COLUMBIA — In November, the Philadelphia Phillies reported Oregon State left-hander Ben Wetzler for having used an outside representative in negotiations after being drafted — a violation of the NCAA’s “no agent” rule. Wetzler was ineligible to compete until the NCAA issued a ruling on his case, and eventually it did — issuing an 11-game suspension.
There are ways to avoid situations like this. Just ask Missouri sophomore pitcher Alec Rash and his father, Mike Rash.
Alec was also drafted by the Phillies. He also declined to sign. But Alec's situation differed from Wetzler's because Alec and his father played it by the book, despite the advances from multiple representatives — a rarity in a draft process that often has players breaking the rules with no repercussions.

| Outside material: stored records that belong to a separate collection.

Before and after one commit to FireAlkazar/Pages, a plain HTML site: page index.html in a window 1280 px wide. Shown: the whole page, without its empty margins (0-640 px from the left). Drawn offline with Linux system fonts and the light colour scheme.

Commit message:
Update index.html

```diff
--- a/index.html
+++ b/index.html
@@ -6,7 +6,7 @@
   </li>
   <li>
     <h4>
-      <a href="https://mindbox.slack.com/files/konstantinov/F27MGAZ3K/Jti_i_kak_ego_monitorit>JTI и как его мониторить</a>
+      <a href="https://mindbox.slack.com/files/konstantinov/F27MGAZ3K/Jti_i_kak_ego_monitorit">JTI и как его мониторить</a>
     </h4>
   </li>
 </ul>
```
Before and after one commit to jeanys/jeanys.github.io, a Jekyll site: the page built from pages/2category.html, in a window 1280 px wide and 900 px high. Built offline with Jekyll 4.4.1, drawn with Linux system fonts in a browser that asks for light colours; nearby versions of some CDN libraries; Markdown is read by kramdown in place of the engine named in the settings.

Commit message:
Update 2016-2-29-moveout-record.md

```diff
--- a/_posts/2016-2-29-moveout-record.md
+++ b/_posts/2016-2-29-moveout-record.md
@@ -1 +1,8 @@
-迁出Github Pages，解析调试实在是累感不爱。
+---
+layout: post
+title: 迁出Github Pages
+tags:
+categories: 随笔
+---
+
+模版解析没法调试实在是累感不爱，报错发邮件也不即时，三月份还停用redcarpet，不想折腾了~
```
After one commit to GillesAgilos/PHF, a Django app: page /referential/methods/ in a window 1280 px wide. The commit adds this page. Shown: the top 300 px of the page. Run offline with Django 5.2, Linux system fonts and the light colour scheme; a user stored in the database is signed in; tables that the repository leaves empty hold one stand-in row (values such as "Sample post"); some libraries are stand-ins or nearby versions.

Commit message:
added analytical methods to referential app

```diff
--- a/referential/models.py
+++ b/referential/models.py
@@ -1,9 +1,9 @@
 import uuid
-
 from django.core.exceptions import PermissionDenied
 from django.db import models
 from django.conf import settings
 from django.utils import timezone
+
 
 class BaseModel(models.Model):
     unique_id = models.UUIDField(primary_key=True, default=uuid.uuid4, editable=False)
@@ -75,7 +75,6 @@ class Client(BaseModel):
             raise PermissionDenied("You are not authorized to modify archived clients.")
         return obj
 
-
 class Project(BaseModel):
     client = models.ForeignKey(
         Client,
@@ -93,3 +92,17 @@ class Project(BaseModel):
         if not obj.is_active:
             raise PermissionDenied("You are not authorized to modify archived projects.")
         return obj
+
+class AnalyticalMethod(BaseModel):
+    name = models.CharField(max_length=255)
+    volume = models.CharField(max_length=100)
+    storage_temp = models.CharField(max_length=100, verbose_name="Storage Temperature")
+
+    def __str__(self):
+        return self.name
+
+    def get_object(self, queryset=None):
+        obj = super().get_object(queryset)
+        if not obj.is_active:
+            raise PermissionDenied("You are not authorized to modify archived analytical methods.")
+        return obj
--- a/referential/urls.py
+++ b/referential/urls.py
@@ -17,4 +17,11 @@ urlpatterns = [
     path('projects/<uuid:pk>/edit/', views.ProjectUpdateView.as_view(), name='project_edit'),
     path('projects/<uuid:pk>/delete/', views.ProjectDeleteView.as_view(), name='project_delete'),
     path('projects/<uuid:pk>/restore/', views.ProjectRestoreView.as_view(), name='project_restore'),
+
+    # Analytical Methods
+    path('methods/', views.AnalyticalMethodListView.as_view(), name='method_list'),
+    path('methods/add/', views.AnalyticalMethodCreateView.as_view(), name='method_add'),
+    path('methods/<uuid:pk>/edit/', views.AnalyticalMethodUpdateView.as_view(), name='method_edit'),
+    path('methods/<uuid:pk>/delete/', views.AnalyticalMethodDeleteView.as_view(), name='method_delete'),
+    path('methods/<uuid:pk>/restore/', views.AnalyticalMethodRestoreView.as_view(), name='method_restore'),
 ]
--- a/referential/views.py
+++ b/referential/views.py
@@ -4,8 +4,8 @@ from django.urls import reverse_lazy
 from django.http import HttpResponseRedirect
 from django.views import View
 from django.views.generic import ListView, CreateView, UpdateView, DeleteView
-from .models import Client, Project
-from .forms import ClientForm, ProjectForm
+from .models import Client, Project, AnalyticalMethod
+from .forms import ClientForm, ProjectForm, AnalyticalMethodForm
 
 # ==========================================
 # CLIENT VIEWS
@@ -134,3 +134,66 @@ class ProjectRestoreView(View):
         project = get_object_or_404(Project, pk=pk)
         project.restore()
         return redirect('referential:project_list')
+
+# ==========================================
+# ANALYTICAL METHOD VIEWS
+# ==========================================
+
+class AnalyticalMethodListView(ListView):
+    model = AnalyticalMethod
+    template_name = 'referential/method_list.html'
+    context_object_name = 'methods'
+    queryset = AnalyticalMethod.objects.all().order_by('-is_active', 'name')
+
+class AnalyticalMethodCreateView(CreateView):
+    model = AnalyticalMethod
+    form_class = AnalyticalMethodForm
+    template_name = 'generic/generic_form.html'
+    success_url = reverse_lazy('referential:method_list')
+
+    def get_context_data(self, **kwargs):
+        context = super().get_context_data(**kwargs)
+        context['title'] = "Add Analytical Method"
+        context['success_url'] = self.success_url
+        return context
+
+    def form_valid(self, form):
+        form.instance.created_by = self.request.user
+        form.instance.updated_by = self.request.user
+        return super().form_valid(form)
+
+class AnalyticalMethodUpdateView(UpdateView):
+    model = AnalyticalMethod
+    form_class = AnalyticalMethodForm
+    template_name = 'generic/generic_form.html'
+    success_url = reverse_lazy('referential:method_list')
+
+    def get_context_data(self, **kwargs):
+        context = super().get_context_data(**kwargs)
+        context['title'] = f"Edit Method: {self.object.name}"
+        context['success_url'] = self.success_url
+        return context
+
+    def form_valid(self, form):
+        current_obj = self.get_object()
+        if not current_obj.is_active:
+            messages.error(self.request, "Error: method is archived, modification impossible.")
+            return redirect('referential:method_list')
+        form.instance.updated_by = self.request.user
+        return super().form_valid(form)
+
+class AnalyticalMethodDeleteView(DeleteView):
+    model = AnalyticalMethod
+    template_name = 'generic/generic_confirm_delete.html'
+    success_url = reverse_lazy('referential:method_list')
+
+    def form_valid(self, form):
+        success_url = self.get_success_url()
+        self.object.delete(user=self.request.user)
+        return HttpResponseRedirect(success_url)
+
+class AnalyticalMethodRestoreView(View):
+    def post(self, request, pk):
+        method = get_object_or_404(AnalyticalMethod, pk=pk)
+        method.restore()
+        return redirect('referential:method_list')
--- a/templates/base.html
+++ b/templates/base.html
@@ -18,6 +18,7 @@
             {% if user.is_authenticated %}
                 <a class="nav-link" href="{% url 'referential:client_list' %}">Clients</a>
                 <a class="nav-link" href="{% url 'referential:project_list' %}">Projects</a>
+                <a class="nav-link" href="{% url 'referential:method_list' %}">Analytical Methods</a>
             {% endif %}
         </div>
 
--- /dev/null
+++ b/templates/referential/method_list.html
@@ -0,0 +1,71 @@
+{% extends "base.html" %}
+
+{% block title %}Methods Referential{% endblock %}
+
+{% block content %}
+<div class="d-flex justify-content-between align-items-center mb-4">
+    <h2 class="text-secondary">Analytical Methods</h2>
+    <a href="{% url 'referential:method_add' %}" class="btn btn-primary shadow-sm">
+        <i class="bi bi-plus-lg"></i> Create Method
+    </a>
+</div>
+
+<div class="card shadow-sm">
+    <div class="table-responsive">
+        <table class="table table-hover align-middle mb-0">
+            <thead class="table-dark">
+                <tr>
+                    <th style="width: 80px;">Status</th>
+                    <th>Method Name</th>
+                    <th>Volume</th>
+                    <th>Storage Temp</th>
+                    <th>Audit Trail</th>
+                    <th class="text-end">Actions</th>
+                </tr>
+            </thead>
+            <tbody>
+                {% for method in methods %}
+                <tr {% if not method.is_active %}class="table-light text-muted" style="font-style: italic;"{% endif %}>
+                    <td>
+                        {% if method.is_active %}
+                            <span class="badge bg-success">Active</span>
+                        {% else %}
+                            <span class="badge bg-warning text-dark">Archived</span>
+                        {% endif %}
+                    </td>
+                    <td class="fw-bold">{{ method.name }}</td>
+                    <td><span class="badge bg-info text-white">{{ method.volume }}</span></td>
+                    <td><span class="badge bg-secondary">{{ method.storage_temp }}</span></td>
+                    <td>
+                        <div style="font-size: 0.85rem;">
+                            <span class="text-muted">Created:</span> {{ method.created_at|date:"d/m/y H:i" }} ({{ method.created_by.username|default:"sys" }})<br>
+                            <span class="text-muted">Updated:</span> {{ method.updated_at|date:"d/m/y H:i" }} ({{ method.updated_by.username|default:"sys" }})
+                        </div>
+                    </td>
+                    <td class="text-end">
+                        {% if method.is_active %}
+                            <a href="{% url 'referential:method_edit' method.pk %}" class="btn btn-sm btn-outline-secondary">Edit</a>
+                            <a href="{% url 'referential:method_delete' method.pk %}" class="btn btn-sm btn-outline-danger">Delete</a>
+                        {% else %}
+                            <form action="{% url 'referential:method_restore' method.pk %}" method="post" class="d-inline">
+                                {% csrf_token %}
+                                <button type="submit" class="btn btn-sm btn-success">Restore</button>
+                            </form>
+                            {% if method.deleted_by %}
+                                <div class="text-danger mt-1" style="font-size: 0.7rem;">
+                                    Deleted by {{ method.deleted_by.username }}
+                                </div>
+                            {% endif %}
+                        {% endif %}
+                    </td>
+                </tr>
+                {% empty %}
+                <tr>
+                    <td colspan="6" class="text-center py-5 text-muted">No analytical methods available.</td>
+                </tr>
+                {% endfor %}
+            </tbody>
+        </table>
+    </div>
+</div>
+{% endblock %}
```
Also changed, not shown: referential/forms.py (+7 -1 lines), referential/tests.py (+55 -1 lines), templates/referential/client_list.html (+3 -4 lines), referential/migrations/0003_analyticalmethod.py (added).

Alec, an Adel, Iowa, native, first heard the Wetzler story from some friends back home, who brought it to his attention because of his connection with the Phillies.
Alec did not travel with the Tigers for their opening series because of a separate team suspension that had nothing to do with agent-player relations.
But it can be tricky for athletes to maintain amateur eligibility while keeping informed and prepared about the draft process.
Not an industry secret
The fact that Rash or Wetzler didn’t sign is not necessarily unusual. As it often happens, teams have one signing bonus total in mind and players have another. If nobody bends, the player either goes to school — depending on their status — or can sign with an independent league team.
Using an adviser or agent, though illegal, is also not unusual. The NCAA has drawn heavy criticism for even allowing the "no agent" rule to exist in the first place, but its wording isn’t vague. Article 12.3.1 of the Operating Bylaws says: “An individual shall be ineligible for participation in an intercollegiate sport if he or she ever has agreed (orally or in writing) to be represented by an agent for purpose of marketing his or her athletics ability or reputation in that sport.”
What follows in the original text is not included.